▶ _Exercise details_: Print, from the listing below, the lines starting at the line containing "diff --git a/NOTES.md b/NOTES.md" and ending at the line containing "sides have an", exactly as they stand, and print nothing else.

▶ _Material supplied_:

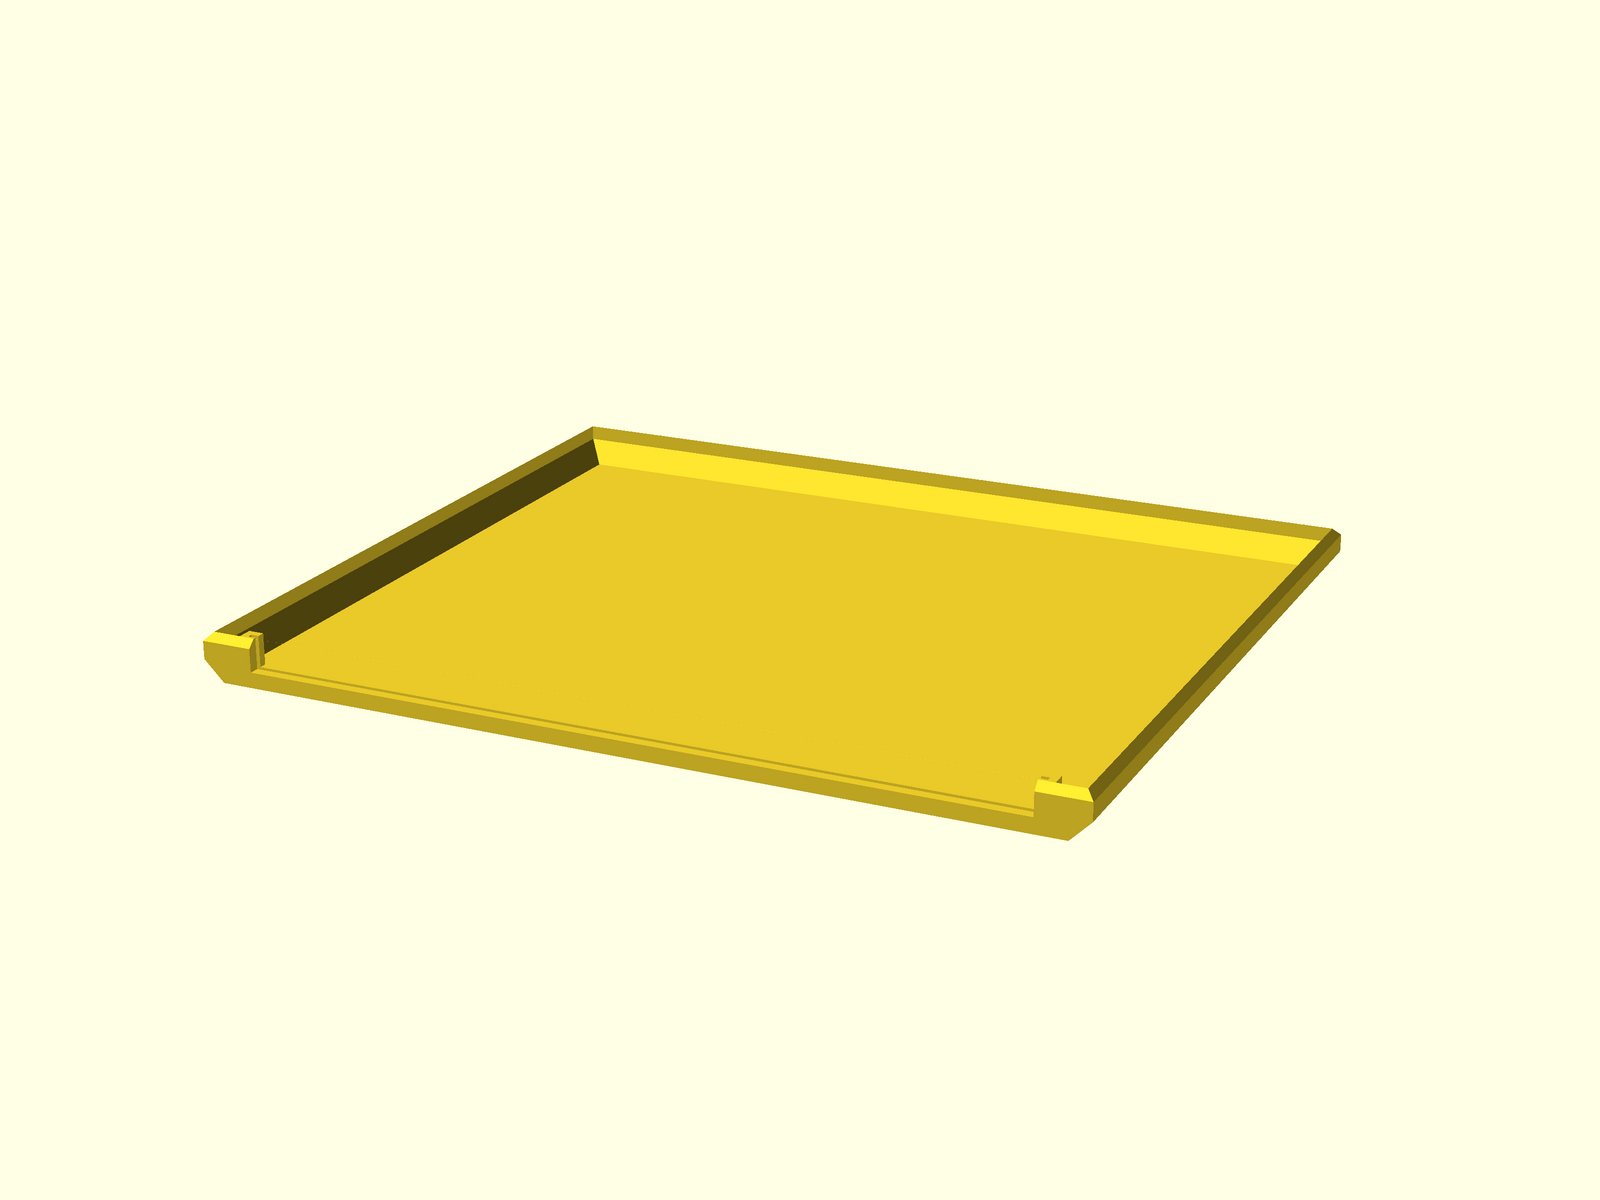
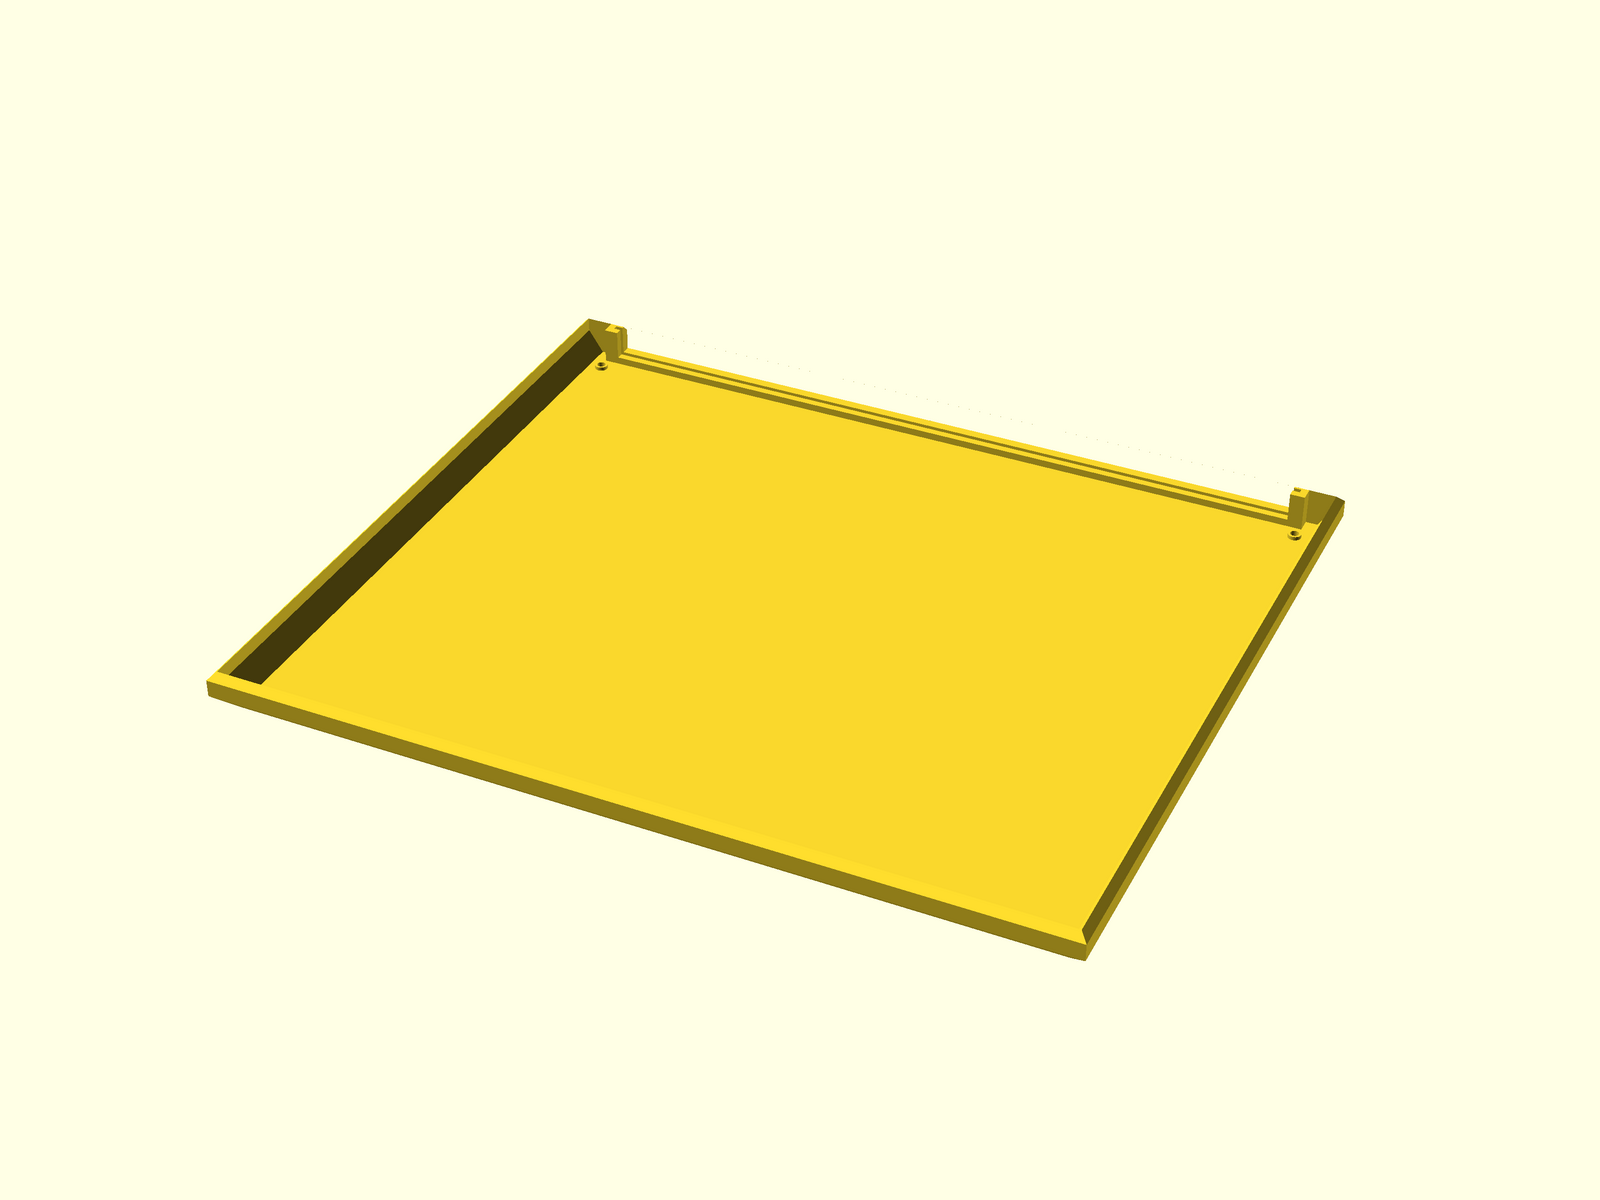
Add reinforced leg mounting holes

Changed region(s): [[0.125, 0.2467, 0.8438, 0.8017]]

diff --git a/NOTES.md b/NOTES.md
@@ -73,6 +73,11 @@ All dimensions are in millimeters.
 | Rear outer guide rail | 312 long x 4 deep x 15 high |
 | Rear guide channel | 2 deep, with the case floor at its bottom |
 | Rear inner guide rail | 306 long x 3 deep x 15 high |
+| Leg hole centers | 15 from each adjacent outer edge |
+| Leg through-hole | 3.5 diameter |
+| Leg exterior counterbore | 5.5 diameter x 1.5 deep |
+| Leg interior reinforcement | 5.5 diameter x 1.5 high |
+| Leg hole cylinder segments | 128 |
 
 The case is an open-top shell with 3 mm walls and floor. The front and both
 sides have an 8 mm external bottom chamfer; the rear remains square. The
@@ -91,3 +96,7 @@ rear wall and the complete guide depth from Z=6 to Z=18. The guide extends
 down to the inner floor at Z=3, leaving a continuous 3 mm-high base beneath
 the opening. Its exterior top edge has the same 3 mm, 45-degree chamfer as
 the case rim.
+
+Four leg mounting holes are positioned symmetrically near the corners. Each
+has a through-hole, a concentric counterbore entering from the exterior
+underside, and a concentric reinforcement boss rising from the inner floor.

▶ _Result_:
diff --git a/NOTES.md b/NOTES.md
@@ -73,6 +73,11 @@ All dimensions are in millimeters.
 | Rear outer guide rail | 312 long x 4 deep x 15 high |
 | Rear guide channel | 2 deep, with the case floor at its bottom |
 | Rear inner guide rail | 306 long x 3 deep x 15 high |
+| Leg hole centers | 15 from each adjacent outer edge |
+| Leg through-hole | 3.5 diameter |
+| Leg exterior counterbore | 5.5 diameter x 1.5 deep |
+| Leg interior reinforcement | 5.5 diameter x 1.5 high |
+| Leg hole cylinder segments | 128 |
 
 The case is an open-top shell with 3 mm walls and floor. The front and both
 sides have an 8 mm external bottom chamfer; the rear remains square. The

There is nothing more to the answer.